(Sant’Angelo in Vado 1543 - Ancona 1609)
The Martyrdom of Saint Lawrence
Made up at the lower corners, and laid down.
530 x 285 mm. (20 7/8 x 11 1/4 in.) at greatest dimensions.
James Mundy has kindly confirmed the attribution of the present sheet, and has noted that it is an autograph version or copy of another drawing by Federico Zuccaro, of similar dimensions, in the collection of the Uffizi in Florence. He further suggests that the present sheet and the Uffizi drawing, which both show significant differences from the finished painting, particularly in the background, should be regarded as studies for the Fermo altarpiece, for which no other preparatory drawings are known.
This drawing bears the collector’s mark of the Cypriot art dealer and collector Nicos Dhikeos (1896-1987), who had settled in France by 1916. He lived in Lyon, where he owned a gallery dealing in Old Masters, and from 1930 onwards assembled a large and varied group of Old Master and 19th Century drawings, primarily of the Italian and French schools. While much of his collection were acquired at auction, Dhikeos also bought large groups of drawings from the heirs of the 20th century collectors Dr. A. Tardieu and Louis Maudet. The drawings were largely dispersed in the years following Dhikeos’s death in 1987, and sheets from the collection are today in the British Museum in London, the J. Paul Getty Museum in Los Angeles, the Metropolitan Museum of Art and the Pierpont Morgan Library in New York, the Louvre in Paris and the National Gallery of Art in Washington D.C., among many other institutions.

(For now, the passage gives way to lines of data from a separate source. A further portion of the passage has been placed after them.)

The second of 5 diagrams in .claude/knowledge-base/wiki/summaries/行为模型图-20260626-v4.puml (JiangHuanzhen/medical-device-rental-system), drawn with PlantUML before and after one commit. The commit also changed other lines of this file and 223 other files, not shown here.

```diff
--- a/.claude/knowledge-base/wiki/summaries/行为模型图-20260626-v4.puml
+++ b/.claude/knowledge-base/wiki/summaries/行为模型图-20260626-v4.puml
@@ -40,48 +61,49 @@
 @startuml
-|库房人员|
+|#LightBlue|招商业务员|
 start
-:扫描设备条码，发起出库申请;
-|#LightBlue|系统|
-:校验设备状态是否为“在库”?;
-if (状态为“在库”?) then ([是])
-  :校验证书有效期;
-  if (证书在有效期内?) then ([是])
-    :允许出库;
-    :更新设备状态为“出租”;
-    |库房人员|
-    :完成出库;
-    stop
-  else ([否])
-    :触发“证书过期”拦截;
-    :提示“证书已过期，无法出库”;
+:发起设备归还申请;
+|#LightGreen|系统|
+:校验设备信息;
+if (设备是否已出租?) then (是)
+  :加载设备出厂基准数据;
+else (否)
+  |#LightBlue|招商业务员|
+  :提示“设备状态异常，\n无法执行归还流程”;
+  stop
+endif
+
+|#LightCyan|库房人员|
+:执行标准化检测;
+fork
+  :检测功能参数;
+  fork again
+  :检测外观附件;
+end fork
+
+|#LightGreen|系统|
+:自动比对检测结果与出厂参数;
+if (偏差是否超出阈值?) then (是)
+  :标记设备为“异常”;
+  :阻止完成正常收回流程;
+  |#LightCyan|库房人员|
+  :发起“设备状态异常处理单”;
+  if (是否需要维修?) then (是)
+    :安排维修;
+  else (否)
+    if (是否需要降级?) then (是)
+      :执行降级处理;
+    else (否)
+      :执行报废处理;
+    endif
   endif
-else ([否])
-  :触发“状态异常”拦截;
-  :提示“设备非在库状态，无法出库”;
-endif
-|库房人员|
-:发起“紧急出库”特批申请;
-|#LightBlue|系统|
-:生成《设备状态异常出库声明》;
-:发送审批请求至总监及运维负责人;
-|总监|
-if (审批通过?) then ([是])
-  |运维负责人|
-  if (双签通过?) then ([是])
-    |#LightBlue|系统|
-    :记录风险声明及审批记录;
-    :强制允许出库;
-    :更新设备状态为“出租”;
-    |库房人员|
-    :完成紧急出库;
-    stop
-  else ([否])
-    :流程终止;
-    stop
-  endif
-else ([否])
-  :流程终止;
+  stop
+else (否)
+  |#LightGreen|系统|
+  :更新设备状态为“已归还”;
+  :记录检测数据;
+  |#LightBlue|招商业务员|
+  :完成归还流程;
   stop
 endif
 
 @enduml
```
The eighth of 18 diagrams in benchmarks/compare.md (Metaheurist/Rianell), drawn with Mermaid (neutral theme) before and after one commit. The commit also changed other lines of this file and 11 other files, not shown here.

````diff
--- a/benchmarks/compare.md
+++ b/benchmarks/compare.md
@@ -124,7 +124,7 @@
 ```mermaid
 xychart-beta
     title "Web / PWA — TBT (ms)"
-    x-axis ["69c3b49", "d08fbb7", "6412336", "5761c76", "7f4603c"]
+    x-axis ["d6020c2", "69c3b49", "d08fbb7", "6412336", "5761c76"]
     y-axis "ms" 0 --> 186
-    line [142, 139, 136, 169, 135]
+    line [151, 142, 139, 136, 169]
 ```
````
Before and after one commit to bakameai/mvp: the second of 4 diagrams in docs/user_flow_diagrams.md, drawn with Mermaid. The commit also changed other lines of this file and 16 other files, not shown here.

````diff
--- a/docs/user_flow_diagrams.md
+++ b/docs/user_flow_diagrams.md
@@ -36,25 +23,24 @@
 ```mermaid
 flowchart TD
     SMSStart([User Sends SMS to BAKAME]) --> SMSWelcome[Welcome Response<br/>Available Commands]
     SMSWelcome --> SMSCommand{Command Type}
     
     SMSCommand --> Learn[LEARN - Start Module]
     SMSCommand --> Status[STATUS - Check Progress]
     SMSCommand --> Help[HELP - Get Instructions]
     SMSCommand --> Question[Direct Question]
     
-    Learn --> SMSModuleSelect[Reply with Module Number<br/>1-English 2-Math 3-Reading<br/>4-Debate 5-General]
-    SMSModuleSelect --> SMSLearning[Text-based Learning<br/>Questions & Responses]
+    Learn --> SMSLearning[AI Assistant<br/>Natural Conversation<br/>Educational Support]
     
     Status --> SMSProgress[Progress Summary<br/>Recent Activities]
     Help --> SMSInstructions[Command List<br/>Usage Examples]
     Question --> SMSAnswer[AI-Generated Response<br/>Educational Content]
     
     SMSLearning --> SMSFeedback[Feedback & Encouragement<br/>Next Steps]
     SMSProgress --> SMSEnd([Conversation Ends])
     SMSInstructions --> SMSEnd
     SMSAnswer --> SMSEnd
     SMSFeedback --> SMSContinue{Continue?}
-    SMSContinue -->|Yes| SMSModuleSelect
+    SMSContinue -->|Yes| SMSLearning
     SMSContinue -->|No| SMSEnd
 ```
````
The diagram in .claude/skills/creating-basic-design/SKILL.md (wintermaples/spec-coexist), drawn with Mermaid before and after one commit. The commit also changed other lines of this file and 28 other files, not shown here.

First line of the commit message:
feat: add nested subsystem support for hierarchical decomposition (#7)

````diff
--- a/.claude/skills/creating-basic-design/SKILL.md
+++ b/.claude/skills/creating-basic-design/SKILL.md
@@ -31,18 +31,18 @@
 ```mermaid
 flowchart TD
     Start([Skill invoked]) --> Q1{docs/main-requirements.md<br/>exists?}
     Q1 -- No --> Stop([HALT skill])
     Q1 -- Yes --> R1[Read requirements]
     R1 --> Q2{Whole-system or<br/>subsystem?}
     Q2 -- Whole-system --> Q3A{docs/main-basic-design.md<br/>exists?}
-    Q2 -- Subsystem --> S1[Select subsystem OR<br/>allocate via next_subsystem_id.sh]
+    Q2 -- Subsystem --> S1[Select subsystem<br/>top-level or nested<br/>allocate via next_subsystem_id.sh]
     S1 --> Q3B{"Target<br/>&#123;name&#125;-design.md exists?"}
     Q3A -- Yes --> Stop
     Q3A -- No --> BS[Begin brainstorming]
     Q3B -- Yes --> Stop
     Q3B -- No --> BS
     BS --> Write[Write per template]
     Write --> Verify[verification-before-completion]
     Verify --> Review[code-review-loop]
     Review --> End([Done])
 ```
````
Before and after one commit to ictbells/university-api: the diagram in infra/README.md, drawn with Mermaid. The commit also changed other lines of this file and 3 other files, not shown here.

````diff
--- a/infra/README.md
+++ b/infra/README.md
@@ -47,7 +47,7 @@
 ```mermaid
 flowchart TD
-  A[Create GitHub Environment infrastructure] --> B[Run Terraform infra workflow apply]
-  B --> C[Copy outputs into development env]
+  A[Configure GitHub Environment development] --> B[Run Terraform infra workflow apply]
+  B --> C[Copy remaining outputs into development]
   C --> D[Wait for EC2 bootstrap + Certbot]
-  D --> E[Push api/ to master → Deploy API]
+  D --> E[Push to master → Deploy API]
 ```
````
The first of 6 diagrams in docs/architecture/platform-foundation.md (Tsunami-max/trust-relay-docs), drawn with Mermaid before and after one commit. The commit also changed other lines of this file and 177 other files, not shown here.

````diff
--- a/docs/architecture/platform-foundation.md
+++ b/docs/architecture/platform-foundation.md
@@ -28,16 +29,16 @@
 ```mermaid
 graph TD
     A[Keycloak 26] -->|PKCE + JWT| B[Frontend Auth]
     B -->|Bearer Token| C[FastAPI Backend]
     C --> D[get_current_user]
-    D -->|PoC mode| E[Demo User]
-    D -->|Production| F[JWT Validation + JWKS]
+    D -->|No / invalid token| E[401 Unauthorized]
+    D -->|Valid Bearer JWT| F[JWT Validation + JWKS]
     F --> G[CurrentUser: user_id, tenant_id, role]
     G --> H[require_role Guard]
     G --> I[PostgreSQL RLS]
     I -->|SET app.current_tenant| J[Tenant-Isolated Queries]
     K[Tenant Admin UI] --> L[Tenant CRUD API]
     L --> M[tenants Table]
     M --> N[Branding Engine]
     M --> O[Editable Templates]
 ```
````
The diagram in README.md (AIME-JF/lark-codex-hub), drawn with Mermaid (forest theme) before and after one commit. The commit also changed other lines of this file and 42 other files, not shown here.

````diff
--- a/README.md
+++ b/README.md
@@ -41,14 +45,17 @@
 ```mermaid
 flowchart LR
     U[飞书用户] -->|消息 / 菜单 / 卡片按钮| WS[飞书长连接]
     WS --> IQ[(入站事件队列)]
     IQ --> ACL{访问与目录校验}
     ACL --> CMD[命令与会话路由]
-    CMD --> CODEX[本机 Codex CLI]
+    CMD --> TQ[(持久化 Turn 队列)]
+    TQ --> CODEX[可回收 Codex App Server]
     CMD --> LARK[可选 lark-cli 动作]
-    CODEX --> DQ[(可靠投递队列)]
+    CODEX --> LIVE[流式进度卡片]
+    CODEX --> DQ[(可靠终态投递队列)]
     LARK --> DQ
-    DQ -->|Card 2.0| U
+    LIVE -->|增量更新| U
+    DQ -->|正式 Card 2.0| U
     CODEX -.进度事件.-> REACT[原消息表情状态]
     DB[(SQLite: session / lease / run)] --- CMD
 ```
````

Federico Zuccaro was among the most well travelled artists of his day. Unlike Taddeo, he travelled throughout Italy, working in Venice, Florence, Orvieto, Bologna, Urbino, Pavia, Turin, Parma and Mantua, while also visiting France, the Netherlands and England between 1574 and 1575. On his return he received a commission to complete the decoration of the cupola of the Duomo in Florence, begun by Vasari and completed by Zuccaro between 1576 and 1579. The next year he was back in Rome, contributing to the decoration of the Cappella Paolina of the Vatican, before departing for Venice, where he worked between 1582 and 1584. He established a particular practice of making drawings after works of art that he saw on his journeys; a sort of visual travel diary that attests to a broad and wide-ranging interest in the different schools of painting in Italy. (As the Zuccaro scholar James Mundy has noted, ‘Federico was completely without prejudice in his omnivorous ingestion of the work of other artists, both past and present.’) In 1585 he was summoned by Philip II to Spain, where he painted eight canvases for the retablo mayor, or high altar, of the Basilica of San Lorenzo at El Escorial, as well as cloister frescoes in the attached monastery. Elected the first principe of the reorganized Accademia di San Luca in 1593, Zuccaro continued to receive important commissions late into his career. He built a fine palace for himself in Rome, now the home of the Biblioteca Hertziana. Near the end of his career he wrote an artistic treatise entitled L’idea de’ pittori, scultori et architetti, published in 1607.
A gifted draughtsman, Federico Zuccaro was much influenced by the drawings of his elder brother, particularly early in his long career. However, as Julian Brooks has noted, ‘Federico’s style was less dramatic than Taddeo’s, and he answered the demands of the Catholic Church for a clearer, more iconic art. His drawings and compositions are tidier than those of Taddeo, with less robust figures, a greater interest in decorative effects, and occasionally complex iconography.’ Furthermore, Federico’s peripatetic career, together with his inveterate copying of the work of other artists, exposed him to a wider range of artistic influences, which often found their way into his drawings and paintings. As Mundy has pointed out, ‘Whereas it would be fair to say that Taddeo’s style was invented in Rome, Federico’s was forged in an international crucible…The wide stylistic range of drawings might be expected but it still, at times, surprises the viewer.’
Galerie Terrades, Paris, in 2016